Web interface edit records:
******************************

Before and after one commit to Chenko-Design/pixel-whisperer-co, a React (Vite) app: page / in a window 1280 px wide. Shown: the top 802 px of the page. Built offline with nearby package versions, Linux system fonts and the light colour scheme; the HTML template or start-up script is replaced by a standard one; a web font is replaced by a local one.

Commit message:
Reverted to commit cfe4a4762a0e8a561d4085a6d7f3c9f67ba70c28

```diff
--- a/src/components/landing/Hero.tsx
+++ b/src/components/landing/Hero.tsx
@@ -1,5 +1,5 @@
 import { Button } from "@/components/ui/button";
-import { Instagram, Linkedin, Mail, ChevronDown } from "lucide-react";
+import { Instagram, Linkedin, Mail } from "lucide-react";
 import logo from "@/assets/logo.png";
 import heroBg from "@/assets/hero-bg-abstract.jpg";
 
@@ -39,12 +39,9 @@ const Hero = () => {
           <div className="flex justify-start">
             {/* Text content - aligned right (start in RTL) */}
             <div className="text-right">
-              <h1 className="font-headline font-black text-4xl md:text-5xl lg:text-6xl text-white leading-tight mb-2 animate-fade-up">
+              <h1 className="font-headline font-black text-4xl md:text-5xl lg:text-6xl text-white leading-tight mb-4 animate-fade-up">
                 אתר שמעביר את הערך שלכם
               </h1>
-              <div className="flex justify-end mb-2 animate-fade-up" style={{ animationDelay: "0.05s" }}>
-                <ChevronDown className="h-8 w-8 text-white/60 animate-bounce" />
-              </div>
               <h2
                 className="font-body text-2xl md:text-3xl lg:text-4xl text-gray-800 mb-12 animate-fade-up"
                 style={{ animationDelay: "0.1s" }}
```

******************************

◆ Problem statement:
Where a line in the records above contains the string "white", copy that line.

◆ Written response:
-              <h1 className="font-headline font-black text-4xl md:text-5xl lg:text-6xl text-white leading-tight mb-2 animate-fade-up">
+              <h1 className="font-headline font-black text-4xl md:text-5xl lg:text-6xl text-white leading-tight mb-4 animate-fade-up">
-                <ChevronDown className="h-8 w-8 text-white/60 animate-bounce" />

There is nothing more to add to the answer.